Opponents of President Donald Trump’s proposed bailout of coal and nuclear plants are making strong cases against the plan. Trump, on the other hand, is having trouble retaining a hold on the realities of the energy industry, let alone putting together a coherent argument in favor of his plan.
As the Trump administration crafts a $30 billion bailout plan for coal and nuclear plants, the president used a political campaign event in New York last week to stage a failed attack on the wind energy industry. “You need subsidy for windmills. You need subsidy,” Trump said in his remarks. “Who wants to have energy where you need a subsidy? So, uh, the coal is doing great.”

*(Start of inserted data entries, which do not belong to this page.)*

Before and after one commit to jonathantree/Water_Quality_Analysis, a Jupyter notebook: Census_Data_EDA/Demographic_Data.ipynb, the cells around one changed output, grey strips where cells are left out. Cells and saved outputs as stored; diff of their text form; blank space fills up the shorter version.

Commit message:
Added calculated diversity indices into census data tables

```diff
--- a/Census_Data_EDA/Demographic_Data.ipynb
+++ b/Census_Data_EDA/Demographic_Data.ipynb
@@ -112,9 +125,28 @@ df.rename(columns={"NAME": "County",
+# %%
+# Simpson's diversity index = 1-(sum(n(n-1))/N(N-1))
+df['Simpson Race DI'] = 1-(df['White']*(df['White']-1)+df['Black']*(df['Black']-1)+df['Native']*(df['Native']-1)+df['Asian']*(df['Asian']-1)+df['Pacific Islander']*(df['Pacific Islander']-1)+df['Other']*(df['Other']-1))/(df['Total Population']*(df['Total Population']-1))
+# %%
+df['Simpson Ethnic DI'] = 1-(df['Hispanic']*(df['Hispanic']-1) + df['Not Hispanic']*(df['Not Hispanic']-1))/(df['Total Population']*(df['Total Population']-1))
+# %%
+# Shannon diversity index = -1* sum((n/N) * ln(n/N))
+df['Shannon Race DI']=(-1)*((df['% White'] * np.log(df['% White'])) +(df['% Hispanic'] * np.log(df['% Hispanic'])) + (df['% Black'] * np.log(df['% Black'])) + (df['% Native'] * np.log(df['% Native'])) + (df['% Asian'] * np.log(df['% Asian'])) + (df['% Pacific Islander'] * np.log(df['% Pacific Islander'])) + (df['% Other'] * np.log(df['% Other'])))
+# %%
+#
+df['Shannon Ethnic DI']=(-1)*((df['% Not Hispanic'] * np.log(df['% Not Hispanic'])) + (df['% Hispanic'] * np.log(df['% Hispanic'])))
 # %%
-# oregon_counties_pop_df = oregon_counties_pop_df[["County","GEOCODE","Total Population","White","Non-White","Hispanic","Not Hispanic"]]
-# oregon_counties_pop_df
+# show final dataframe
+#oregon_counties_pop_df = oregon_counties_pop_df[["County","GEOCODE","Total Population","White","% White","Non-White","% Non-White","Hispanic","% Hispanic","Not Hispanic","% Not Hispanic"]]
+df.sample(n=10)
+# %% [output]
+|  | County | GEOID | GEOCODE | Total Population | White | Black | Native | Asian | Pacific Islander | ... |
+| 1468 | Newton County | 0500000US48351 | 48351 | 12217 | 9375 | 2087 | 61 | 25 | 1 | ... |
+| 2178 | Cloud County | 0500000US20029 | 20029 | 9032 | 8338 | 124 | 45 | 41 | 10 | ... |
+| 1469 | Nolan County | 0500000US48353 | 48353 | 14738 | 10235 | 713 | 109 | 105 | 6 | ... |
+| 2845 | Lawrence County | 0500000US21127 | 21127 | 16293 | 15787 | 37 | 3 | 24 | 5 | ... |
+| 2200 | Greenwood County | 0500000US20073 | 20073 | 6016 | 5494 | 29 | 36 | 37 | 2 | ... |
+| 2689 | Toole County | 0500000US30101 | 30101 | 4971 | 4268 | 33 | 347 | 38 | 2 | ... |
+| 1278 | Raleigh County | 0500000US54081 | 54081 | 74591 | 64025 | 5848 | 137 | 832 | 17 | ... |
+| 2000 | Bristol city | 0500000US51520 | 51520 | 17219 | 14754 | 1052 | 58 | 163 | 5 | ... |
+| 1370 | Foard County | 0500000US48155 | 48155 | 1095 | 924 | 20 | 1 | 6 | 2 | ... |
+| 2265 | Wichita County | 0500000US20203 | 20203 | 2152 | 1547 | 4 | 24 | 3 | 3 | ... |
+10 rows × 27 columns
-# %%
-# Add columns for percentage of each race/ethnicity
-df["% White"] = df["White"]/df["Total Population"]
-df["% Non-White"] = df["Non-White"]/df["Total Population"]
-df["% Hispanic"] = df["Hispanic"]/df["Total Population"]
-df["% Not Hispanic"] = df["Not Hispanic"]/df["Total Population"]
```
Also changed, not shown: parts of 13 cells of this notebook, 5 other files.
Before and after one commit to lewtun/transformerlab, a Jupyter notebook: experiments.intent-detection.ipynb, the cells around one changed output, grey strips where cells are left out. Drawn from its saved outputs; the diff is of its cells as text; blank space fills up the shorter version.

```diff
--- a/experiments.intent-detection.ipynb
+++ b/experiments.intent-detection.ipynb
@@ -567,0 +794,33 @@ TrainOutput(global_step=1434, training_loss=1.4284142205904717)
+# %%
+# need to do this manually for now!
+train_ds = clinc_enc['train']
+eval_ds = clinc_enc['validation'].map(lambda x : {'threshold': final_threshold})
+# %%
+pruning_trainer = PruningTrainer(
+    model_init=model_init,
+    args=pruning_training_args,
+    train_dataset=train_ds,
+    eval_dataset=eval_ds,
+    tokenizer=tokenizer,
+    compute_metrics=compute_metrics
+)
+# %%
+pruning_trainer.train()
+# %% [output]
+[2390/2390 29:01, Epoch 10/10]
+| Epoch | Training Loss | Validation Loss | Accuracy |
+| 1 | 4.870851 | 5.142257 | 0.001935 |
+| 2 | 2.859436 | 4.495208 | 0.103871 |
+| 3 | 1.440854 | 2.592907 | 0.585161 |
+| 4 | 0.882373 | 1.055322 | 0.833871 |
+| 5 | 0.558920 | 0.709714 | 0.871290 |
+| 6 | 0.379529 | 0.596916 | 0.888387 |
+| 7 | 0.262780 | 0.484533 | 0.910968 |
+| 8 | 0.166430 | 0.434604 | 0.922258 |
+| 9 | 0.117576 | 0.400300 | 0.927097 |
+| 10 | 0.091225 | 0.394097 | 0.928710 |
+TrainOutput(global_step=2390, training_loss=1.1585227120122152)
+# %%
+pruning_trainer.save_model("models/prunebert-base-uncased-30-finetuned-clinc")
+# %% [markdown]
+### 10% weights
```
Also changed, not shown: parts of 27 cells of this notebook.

Although it’s not entirely clear, Trump’s use of the term “subsidy” was most likely a reference to production tax credits for the wind energy industry. These tax credits have helped to drive tens of billions of dollars of investment into areas of the country with strong wind potential, bringing thousands of jobs with them. But they are now being phased out, with the support of the wind energy industry, ending after 2019.
Trump’s comments — made last Monday while in Utica, New York, stumping for Rep. Claudia Tenney (R) — attracted a wider audience after Toronto Star reporter Daniel Dale tweeted a transcript on Sunday.
After his awkward attack on wind subsidies, Trump then used the occasion to promote government support for coal. “[I]t’s a tremendous form of energy in the sense that in a military way — think of it — coal is indestructible,” Trump said.
Once again, Trump’s language was hard to decipher, but the comment likely was referring to his administration’s plan to use a Korean War-era law to subsidize coal-burning power plants on national security grounds.
Given his opposition to energy subsidies, it appears Trump doesn’t understand his own bailout plan since it involves subsidizing a dying coal industry. He also seems unaware that coal-fired power plants often shut down for a wide variety of reasons, including forced shutdowns due to cold weather or flooding of coal supplies located adjacent to a power plant.
Despite what the president says, coal-fired power plants are not indestructible. FirstEnergy Solutions hopes to get out of a coal contract with a subsidiary of coal producer Murray Energy, in part due to damage caused by a fire earlier this year at the coal-fired Bruce Mansfield power plant in Pennsylvania — one of the plants that could benefit from a bailout from the Trump administration, according to a report released last week by the Energy & Policy Institute, an energy watchdog group.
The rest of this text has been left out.